Items listed in a dataset
——

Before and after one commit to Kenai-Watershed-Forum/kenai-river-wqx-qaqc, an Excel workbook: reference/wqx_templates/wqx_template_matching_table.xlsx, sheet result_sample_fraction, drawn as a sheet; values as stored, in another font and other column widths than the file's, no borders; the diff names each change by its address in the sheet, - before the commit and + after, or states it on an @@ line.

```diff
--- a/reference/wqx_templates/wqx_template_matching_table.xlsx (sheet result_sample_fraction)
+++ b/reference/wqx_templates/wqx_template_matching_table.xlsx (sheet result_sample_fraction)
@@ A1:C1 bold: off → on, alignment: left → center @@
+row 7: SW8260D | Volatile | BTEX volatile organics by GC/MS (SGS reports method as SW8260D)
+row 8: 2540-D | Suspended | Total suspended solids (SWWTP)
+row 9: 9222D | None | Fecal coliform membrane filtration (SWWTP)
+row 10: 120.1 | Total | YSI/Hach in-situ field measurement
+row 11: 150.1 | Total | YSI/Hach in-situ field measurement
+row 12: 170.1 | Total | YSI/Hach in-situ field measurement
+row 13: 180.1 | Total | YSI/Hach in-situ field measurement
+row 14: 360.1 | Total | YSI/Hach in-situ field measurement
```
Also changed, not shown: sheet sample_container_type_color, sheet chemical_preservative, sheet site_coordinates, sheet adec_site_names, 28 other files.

——

About this task
For the word "reference", say how many lines of the data include it, with nothing else in the reply.

Solution for this problem
3